Conference Program

Times stated below are CET (GMT+1hr)

Day 3: Thursday, December 10

9.10 CET - Verification and validation, homologation and standards - improving safety and reducing development time

Panel Moderator

Matthieu Worm
Director autonomous vehicles
Siemens Digital Industries Software

Applying the PEGASUS approach to automation for the urban environment

Dr Hardi Hungar
Team leader verification and validation methods
The PEGASUS project developed and demonstrated a method for the validation of automated driving functions for the highway domain. Two projects currently elaborate on this approach and apply it to the far more complex urban environment. Simulation is supposed to provide the bulk of evidence for the homologation of the vehicles. For that, the simulation must be adaptable to various tasks in the verification and validation chain. And, of course, the simulation results must be validated. One project, SET Level 4-5, is developing simulation technology based on a modular architecture with standardized interfaces. The other, VVMethoden, covers the full development lifecycle and employs simulation technology. The talk will present the intended role of the simulation and the projects' approach to providing the technology with the desired features.
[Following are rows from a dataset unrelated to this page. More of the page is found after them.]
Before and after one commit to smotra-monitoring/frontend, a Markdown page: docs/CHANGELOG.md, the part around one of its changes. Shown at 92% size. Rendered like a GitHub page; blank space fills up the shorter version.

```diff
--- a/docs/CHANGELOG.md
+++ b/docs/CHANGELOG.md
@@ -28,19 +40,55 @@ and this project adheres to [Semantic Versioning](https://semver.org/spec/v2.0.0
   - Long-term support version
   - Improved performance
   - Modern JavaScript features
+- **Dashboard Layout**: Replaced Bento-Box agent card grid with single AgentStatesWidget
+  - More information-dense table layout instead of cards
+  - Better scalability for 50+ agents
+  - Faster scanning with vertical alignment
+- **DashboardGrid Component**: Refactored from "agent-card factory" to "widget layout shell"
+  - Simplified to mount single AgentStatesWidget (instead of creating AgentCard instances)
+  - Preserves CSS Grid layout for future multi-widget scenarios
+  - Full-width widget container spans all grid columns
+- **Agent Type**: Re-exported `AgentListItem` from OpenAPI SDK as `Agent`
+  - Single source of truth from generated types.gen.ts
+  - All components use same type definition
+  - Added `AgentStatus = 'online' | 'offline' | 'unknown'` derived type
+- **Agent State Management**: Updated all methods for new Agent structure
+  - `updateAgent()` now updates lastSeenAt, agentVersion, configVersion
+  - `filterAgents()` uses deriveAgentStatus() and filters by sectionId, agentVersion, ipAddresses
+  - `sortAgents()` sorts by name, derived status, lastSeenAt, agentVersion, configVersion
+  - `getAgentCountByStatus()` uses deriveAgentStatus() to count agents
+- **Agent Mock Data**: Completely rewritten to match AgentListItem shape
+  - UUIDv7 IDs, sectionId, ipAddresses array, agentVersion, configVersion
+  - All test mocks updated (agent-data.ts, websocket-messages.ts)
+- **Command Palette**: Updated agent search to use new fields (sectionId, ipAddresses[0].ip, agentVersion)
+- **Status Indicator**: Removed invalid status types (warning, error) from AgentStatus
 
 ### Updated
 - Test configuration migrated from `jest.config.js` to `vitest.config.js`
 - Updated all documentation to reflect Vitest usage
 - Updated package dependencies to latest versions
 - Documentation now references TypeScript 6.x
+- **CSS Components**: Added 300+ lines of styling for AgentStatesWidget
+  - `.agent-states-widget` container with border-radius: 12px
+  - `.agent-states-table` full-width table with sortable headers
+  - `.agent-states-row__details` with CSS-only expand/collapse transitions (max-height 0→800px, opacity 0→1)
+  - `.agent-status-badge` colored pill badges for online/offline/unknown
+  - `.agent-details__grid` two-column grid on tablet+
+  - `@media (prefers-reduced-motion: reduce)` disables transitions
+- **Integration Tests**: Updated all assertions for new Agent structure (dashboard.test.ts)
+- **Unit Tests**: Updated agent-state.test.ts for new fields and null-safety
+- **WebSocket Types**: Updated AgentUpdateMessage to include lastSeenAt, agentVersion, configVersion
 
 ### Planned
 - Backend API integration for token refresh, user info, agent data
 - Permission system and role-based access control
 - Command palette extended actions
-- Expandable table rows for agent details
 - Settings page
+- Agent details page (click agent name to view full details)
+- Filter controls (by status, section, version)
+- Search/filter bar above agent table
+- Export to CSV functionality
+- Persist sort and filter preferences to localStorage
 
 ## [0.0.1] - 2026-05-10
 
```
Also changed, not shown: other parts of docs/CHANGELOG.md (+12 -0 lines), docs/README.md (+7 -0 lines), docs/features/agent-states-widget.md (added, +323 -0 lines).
Homologation of automated driving functions: worldwide overview, customer acceptance and strategic aspects

Emmeram Klotz
Head of test and validation
Homologation of automated driving functions presents a huge challenge for their market introduction. Existing regulatory safety frameworks applicable to conventional vehicles and their components are insufficient to fully assess the operational characteristics of current and future automated vehicle technologies. With increasing automation, vehicles transform into cyber-physical systems that no longer require a human driver; therefore, new safety challenges will have to be considered. This presentation discusses those challenges, provides an overview of the current regulatory and standardization work in progress and explains the possibilities for how to approve automated vehicles for public roads today.
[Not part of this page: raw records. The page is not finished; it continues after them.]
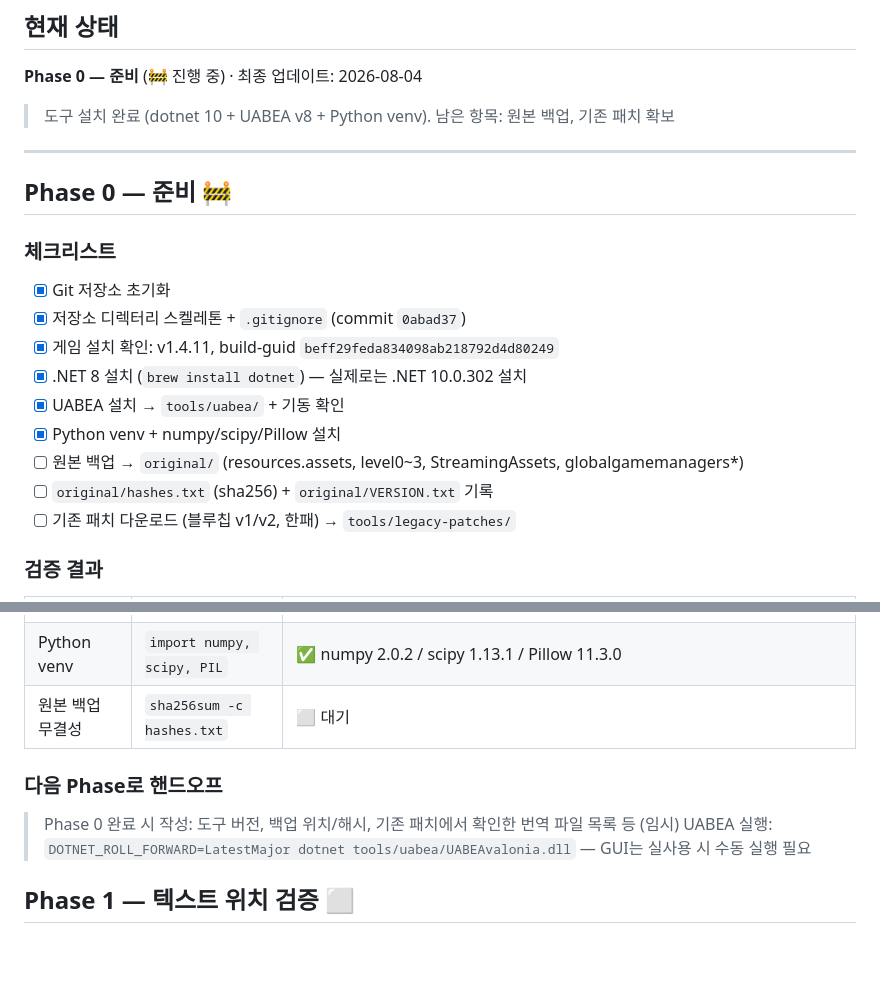
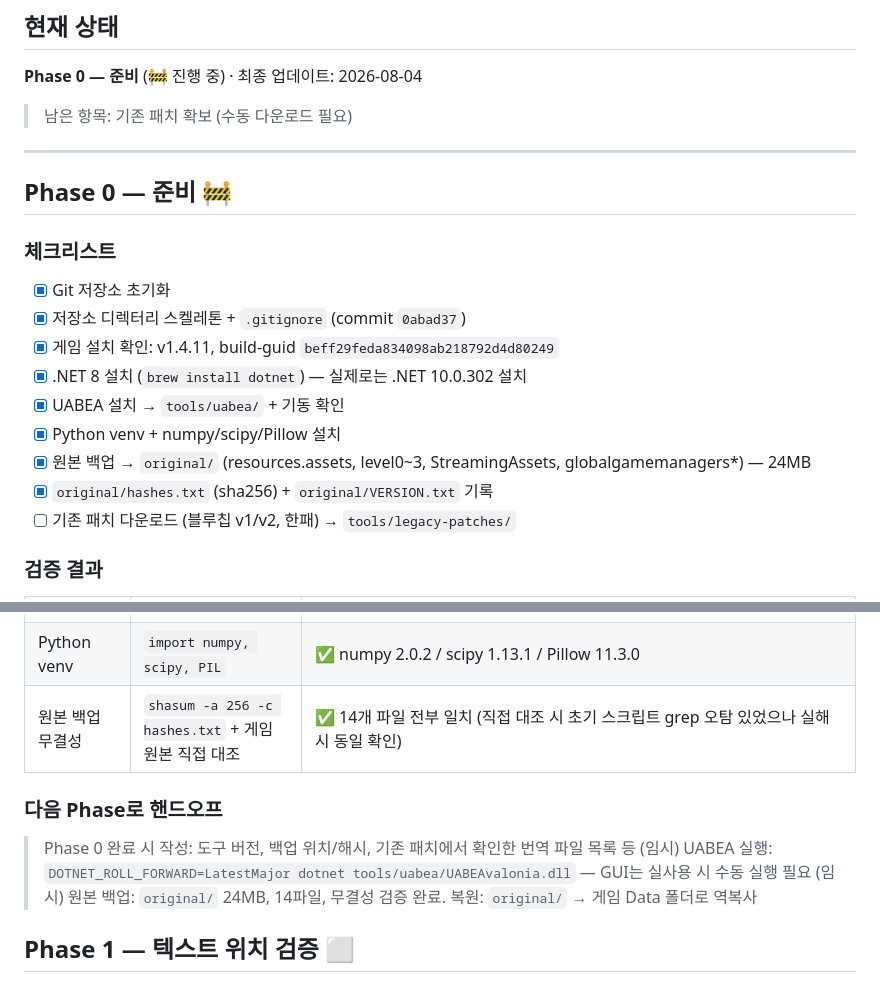
Before and after one commit to oliverne/twilight-struggle-kr-patch, a Markdown page: docs/PROGRESS.md, 2 parts joined by grey strips. Rendered like a GitHub page; blank space fills up the shorter version.

Commit message:
docs: 원본 백업 완료 및 무결성 검증 결과 기록

```diff
--- a/docs/PROGRESS.md
+++ b/docs/PROGRESS.md
@@ -6,7 +6,7 @@
 ## 현재 상태
 
 **Phase 0 — 준비** (🚧 진행 중) · 최종 업데이트: 2026-08-04
-> 도구 설치 완료 (dotnet 10 + UABEA v8 + Python venv). 남은 항목: 원본 백업, 기존 패치 확보
+> 남은 항목: 기존 패치 확보 (수동 다운로드 필요)
 
 ---
 
@@ -19,8 +19,8 @@
 - [x] .NET 8 설치 (`brew install dotnet`) — 실제로는 .NET 10.0.302 설치
 - [x] UABEA 설치 → `tools/uabea/` + 기동 확인
 - [x] Python venv + numpy/scipy/Pillow 설치
-- [ ] 원본 백업 → `original/` (resources.assets, level0~3, StreamingAssets, globalgamemanagers*)
-- [ ] `original/hashes.txt` (sha256) + `original/VERSION.txt` 기록
+- [x] 원본 백업 → `original/` (resources.assets, level0~3, StreamingAssets, globalgamemanagers*) — 24MB
+- [x] `original/hashes.txt` (sha256) + `original/VERSION.txt` 기록
 - [ ] 기존 패치 다운로드 (블루칩 v1/v2, 한패) → `tools/legacy-patches/`
 
 ### 검증 결과
@@ -32,11 +32,12 @@
 | dotnet 설치 | `dotnet --version` | ✅ 10.0.302 |
 | UABEA 기동 (macOS) | 프로세스 12초 생존 확인 | ✅ 성공 — 공식 macOS 빌드 없음 → ubuntu 빌드 + macOS 네이티브 dylib 3종 보강(SkiaSharp/HarfBuzzSharp/AvaloniaNative) + `DOTNET_ROLL_FORWARD=LatestMajor` 필요. 재현: `scripts/setup-uabea-mac.sh` |
 | Python venv | `import numpy, scipy, PIL` | ✅ numpy 2.0.2 / scipy 1.13.1 / Pillow 11.3.0 |
-| 원본 백업 무결성 | `sha256sum -c hashes.txt` | ⬜ 대기 |
+| 원본 백업 무결성 | `shasum -a 256 -c hashes.txt` + 게임 원본 직접 대조 | ✅ 14개 파일 전부 일치 (직접 대조 시 초기 스크립트 grep 오탐 있었으나 실해시 동일 확인) |
 
 ### 다음 Phase로 핸드오프
 > Phase 0 완료 시 작성: 도구 버전, 백업 위치/해시, 기존 패치에서 확인한 번역 파일 목록 등
 > (임시) UABEA 실행: `DOTNET_ROLL_FORWARD=LatestMajor dotnet tools/uabea/UABEAvalonia.dll` — GUI는 실사용 시 수동 실행 필요
+> (임시) 원본 백업: `original/` 24MB, 14파일, 무결성 검증 완료. 복원: `original/` → 게임 Data 폴더로 역복사
 
 ## Phase 1 — 텍스트 위치 검증 ⬜
 
```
Virtual validation of autonomous driving functions by AI-based simulation

Oliver Bleisinger
Business area manager automotive
Fraunhofer IESE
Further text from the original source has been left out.